By BRUCE Piper
I could barely believe my eyes last week at Qantas’ reaction to an Australian Competition and Consumer Commission report into the aviation sector.
The wide-ranging coverage of Australia’s airlines and airports noted the distress everyone had been under due to COVID-19, with ACCC Chair Rod Sims citing “concerns from some airlines that airports may seek to significantly increase charges to airlines in order to recover lost profits from the pandemic”.
Warning airport operators not to take advantage of the situation, Sims said higher costs “could limit an already vulnerable sector’s ability to recover, and impact on both consumers and the economy”.

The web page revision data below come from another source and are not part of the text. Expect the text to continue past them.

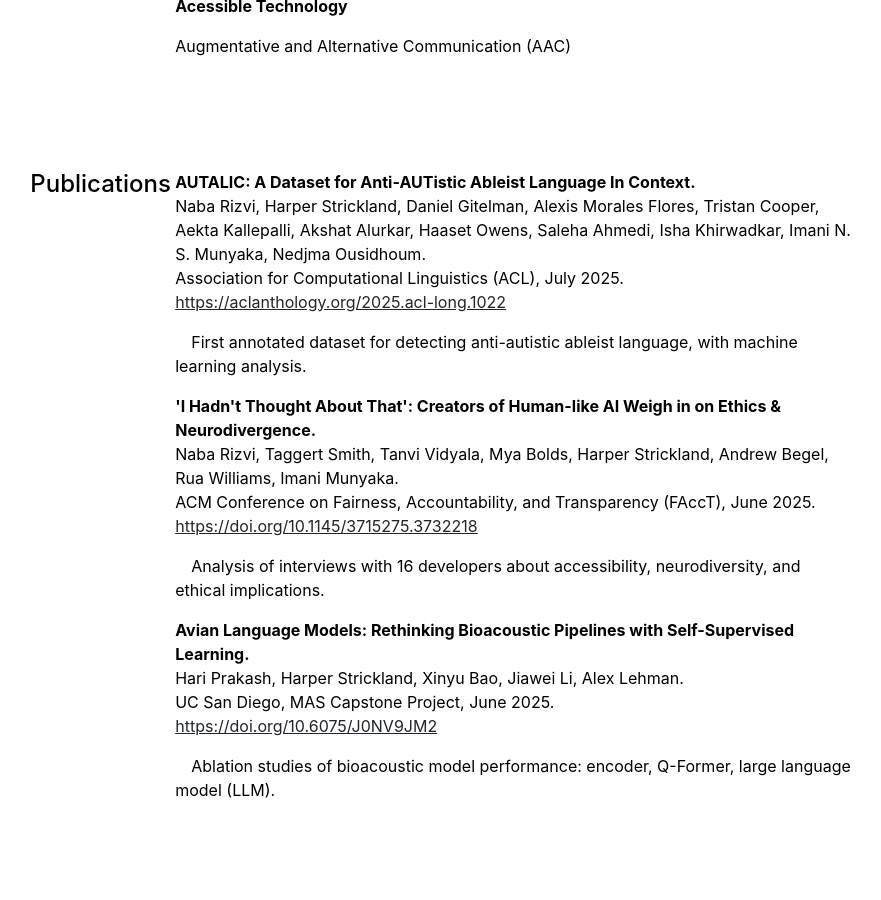
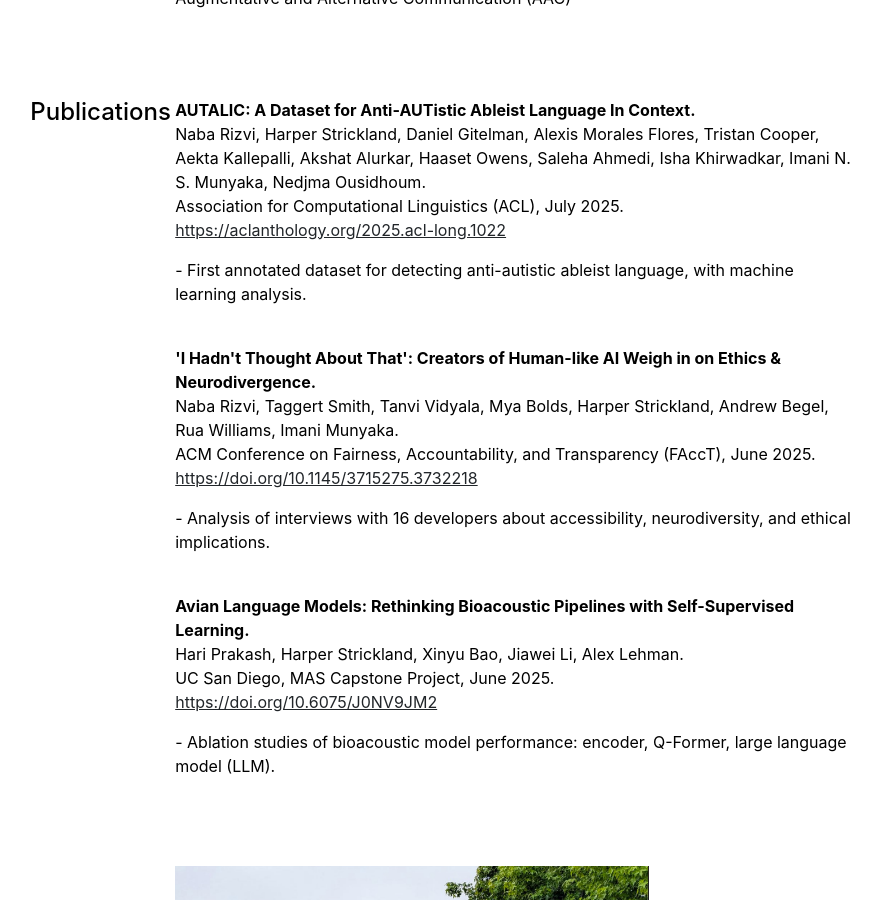
Before and after one commit to speakingofdata/speakingofdata.github.io, a Jekyll site: the page built from research.md, in a window 1280 px wide and 900 px high, scrolled down 534 px. Shown: the whole window, without its empty margins (199-1080 px from the left). Built offline with Jekyll 4.4.1, drawn with Linux system fonts in a browser that asks for light colours.

Commit message:
Update research.html

```diff
--- a/_layouts/research.html
+++ b/_layouts/research.html
@@ -15,7 +15,7 @@ layout: default
         {% for section in site.data.research.interests %}
           <p class="fw-bold">{{ section.title }}</p>
           <p>{{ section.description }}</p>
-          <br><br>
+          <br>
         {% endfor %}
       </div>
     </div>
@@ -29,9 +29,9 @@ layout: default
           {{ section.authors }}.<br>
           {{ section.source }}, {{ section.date }}.<br>
           <a href={{ section.url }}>{{ section.url }}</a></p>
-          <p>&emsp;{{ section.description }}</p>
+          <p>- {{ section.description }}</p>
+          <br>
         {% endfor %}
-        <br><br>
       </div>
     </div>
     <div class="row g-5 mb-5">
```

Qantas chief Joyce weighed in, pontificating that airports are only able to lift their prices because they are “unregulated monopolies…there’s nothing really stopping them charging whatever they like”.
By contrast, he insisted “we can’t say to our passengers ‘we’ve lost $20 billion in revenue due to COVID so we are going to increase airfares accordingly to recover our losses’ because it’s highly competitive between airlines – and it’s not the right thing to do,” with Joyce seemingly blissfully unaware of the irony, since Qantas had done exactly that to travel agents by unilaterally cutting commission.
Back in May this year, Qantas Executive Manager of Global Sales & Distribution, Igor Kwiatikowski, tried to justify the carrier’s position on the cuts, telling travelBulletin “like all airlines, Qantas is working to recover from the biggest crisis our industry has ever faced”.
“Maintaining the status quo around our commission structure is no longer viable and the changes we’re making form part of the work under way right across the business to reduce our costs by $1 billion a year.
“Given the billions of dollars of extra debt and lost revenue due to COVID, these cost reductions are central to our recovery plan,” he said.
Joyce’s comments about airports using their strong position to raise charges should ring pretty hollow in the ears of QF’s thousands of third party distributors whose survival is threatened by commission cuts.
As the QF CEO blithely noted, changing commercial arrangements to recover COVID-related losses is simply “not the right thing to do”.